Task directions.
Where "Explained" appears in a line of the entries below, that line should be copied.

Given data.
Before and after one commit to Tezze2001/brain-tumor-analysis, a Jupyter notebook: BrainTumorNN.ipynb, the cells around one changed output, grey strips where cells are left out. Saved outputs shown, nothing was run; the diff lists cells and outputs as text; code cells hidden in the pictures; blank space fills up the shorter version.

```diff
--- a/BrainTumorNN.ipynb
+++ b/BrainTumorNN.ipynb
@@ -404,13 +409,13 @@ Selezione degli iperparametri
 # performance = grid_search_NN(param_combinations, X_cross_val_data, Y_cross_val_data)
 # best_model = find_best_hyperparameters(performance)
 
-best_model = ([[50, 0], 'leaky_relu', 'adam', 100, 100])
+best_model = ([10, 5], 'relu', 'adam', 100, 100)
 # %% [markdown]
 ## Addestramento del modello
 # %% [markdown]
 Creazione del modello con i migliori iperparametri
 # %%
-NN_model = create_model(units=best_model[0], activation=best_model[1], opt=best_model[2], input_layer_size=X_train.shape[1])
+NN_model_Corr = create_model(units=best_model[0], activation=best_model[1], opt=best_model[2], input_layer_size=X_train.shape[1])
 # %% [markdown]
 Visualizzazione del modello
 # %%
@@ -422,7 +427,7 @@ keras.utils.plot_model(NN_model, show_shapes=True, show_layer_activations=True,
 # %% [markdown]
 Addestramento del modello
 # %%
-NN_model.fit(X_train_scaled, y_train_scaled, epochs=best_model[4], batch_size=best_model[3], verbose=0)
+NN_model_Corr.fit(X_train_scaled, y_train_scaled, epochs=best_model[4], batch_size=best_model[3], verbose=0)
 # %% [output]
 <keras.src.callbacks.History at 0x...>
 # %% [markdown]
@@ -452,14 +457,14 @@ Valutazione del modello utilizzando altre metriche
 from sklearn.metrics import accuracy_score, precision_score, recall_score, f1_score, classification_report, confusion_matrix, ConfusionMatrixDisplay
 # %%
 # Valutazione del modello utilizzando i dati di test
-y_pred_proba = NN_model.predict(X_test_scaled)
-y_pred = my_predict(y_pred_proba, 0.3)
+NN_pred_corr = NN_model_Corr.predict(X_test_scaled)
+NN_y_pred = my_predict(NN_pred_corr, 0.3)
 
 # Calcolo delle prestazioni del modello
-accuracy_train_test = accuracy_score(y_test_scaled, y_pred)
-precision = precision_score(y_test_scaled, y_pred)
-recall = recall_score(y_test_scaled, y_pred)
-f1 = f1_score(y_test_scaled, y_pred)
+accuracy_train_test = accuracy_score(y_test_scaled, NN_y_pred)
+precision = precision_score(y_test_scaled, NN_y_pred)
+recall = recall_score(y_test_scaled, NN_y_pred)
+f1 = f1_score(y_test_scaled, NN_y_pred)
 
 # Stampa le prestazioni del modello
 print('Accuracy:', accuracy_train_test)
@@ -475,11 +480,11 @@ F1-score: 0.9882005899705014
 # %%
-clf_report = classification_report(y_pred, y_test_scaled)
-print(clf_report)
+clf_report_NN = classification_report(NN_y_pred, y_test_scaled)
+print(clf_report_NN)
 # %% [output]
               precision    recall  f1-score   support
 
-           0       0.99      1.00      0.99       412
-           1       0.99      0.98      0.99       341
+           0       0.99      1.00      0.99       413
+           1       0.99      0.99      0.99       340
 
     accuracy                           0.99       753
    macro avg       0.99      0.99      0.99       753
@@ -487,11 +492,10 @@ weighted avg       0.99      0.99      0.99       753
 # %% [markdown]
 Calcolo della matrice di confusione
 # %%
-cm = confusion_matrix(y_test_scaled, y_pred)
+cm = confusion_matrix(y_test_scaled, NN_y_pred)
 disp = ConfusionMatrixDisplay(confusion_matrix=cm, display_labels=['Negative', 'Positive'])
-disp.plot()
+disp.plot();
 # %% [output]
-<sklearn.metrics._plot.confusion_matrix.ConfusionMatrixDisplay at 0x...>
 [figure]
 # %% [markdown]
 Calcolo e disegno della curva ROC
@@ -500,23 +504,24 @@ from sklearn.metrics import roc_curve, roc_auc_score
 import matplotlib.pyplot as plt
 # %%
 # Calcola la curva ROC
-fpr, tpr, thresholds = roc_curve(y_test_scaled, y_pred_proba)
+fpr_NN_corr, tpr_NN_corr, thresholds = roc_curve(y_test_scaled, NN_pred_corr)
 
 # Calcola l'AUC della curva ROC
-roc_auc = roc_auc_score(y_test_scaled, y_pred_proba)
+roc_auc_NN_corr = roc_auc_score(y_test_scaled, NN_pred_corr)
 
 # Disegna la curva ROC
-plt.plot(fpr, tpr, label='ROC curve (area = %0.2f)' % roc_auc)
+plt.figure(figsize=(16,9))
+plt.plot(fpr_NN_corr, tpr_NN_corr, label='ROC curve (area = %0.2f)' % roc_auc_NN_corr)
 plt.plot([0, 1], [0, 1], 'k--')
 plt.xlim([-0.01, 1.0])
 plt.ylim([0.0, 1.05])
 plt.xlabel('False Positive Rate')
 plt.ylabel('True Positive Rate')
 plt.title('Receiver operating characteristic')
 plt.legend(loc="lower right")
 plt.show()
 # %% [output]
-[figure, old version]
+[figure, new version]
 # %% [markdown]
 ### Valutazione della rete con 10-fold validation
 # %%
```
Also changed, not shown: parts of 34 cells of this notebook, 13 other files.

* * *

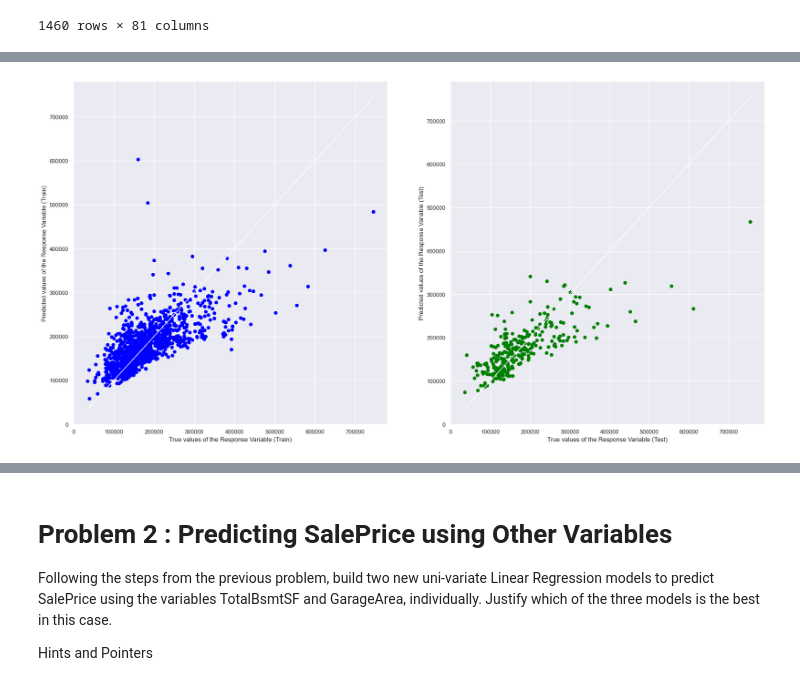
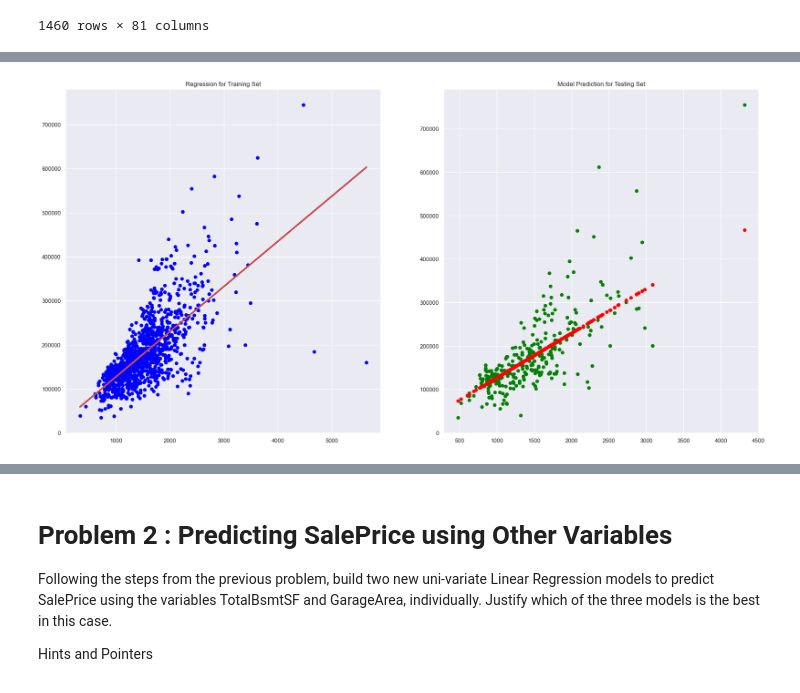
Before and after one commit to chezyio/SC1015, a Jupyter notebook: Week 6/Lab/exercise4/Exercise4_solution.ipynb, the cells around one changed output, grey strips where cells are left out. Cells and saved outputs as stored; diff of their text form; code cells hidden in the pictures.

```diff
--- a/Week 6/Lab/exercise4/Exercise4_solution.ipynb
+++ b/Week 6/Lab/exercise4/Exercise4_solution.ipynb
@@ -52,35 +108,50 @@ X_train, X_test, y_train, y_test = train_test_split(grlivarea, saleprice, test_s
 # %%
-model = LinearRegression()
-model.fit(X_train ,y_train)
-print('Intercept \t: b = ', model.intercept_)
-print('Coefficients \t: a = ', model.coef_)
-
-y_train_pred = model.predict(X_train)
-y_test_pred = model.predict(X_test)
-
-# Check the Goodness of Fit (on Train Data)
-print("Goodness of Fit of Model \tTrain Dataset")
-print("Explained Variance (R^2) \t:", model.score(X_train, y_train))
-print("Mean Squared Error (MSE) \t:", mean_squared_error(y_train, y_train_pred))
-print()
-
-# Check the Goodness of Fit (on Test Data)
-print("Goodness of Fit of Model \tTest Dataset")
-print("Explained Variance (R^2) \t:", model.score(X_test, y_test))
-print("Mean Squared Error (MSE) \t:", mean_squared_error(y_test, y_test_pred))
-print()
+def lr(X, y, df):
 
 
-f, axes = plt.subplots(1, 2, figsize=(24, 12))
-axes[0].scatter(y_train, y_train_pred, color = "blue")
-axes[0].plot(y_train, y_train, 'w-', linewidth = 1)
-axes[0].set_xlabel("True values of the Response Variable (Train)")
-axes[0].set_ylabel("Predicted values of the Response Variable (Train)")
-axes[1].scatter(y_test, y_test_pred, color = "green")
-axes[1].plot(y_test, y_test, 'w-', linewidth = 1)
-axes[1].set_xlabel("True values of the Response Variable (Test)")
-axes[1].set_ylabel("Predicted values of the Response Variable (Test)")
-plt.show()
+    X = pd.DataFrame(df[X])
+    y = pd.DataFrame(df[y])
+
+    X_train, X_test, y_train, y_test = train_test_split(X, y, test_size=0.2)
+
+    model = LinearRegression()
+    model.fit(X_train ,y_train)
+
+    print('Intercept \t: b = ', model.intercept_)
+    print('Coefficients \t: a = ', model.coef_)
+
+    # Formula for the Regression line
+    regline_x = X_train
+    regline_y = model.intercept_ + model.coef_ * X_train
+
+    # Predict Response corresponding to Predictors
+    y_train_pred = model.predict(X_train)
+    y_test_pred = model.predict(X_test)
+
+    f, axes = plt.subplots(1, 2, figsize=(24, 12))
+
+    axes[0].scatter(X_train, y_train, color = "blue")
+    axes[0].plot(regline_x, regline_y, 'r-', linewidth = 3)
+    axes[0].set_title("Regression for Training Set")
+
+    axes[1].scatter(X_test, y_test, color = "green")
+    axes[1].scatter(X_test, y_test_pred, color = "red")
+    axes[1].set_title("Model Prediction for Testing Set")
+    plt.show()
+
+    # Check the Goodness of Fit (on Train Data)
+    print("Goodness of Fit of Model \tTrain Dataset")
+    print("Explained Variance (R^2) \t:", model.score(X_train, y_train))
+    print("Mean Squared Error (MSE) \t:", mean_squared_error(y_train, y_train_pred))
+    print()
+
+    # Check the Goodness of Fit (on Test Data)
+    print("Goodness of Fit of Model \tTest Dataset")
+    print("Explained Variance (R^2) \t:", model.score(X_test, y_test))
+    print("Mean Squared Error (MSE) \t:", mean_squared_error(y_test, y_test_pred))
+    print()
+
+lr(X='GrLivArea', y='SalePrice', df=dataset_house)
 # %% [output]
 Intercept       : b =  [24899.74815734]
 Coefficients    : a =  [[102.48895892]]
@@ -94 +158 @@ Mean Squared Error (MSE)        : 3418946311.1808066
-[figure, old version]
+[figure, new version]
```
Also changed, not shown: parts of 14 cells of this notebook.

--

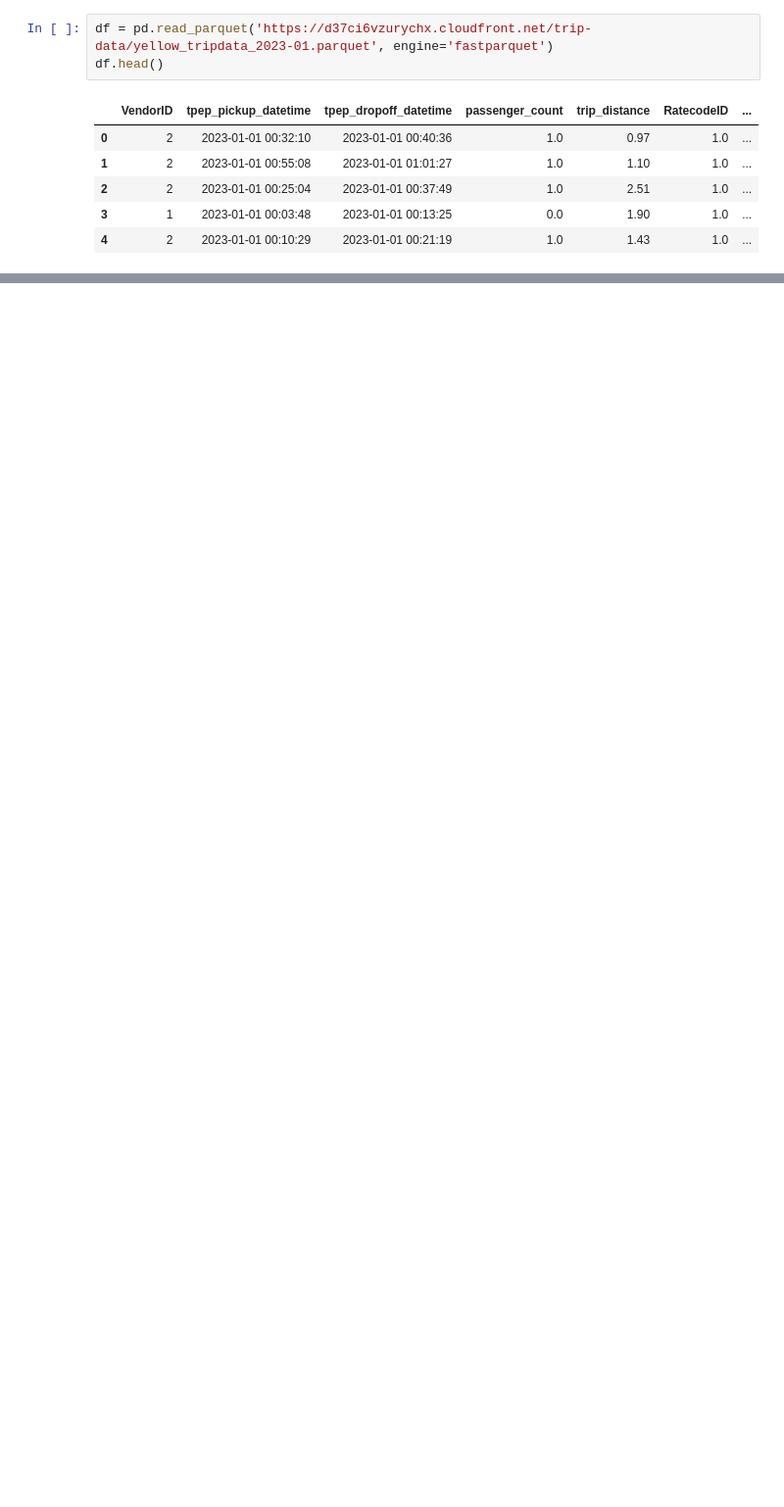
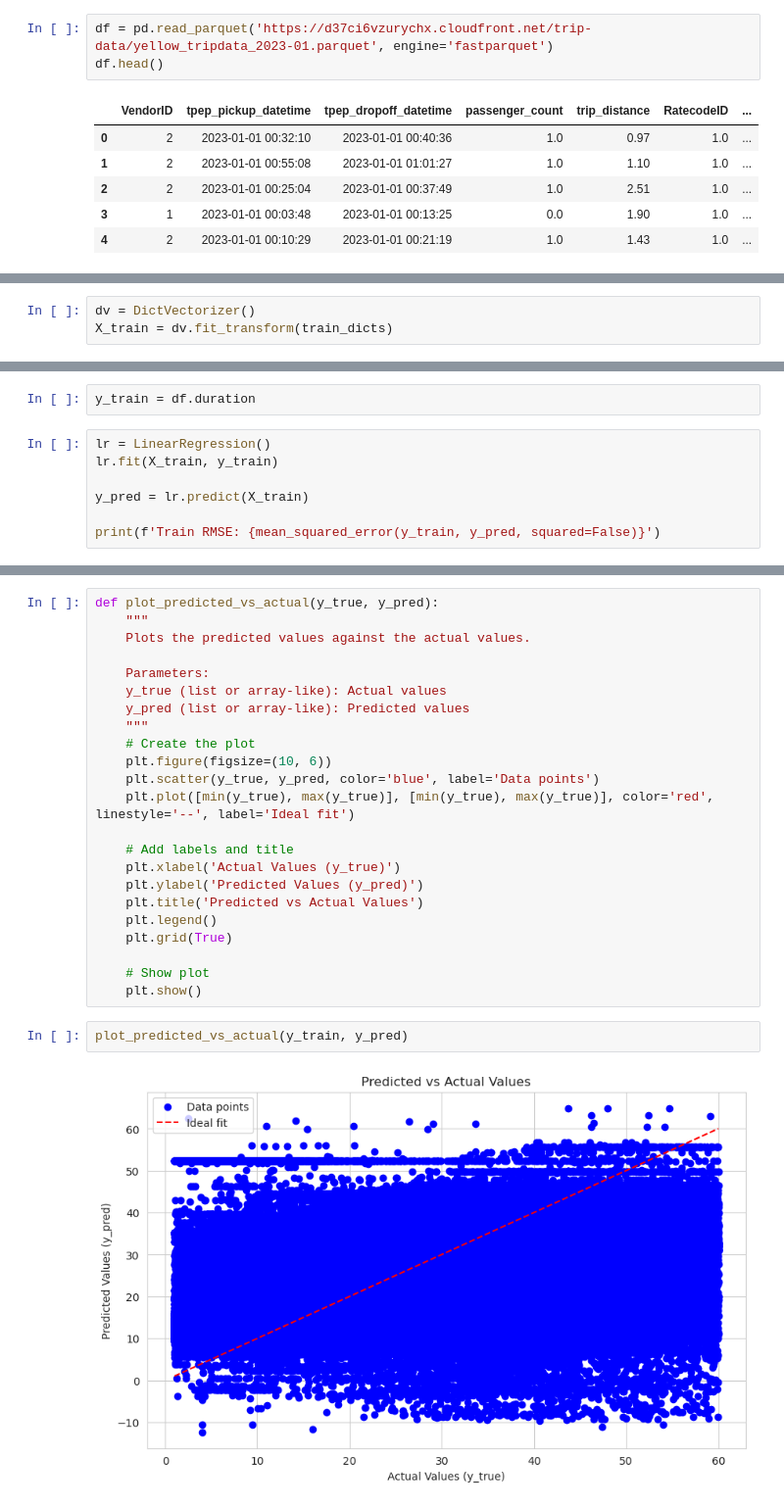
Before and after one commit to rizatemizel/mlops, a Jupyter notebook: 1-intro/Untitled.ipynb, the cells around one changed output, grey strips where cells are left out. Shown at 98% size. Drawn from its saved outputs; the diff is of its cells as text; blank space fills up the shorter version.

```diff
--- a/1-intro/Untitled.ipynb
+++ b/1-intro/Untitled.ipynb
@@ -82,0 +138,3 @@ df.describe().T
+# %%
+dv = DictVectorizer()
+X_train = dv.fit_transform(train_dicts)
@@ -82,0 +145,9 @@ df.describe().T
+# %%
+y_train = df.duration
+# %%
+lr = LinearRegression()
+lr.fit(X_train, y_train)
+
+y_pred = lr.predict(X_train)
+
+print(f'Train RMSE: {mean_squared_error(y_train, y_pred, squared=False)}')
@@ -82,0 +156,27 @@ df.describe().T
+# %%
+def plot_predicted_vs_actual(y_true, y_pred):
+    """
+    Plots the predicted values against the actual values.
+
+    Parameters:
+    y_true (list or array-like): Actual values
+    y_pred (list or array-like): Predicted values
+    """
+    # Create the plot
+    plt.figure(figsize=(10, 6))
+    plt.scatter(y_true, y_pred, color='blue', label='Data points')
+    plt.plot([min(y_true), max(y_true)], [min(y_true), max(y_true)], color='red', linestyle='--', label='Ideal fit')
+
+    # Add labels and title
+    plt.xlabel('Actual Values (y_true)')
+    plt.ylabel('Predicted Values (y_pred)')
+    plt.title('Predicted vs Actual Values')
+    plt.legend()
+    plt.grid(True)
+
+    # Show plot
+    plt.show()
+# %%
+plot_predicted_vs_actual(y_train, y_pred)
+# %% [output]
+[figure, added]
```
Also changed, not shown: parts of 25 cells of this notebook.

Exercise output.
-print("Explained Variance (R^2) \t:", model.score(X_train, y_train))
-print("Explained Variance (R^2) \t:", model.score(X_test, y_test))
+    print("Explained Variance (R^2) \t:", model.score(X_train, y_train))
+    print("Explained Variance (R^2) \t:", model.score(X_test, y_test))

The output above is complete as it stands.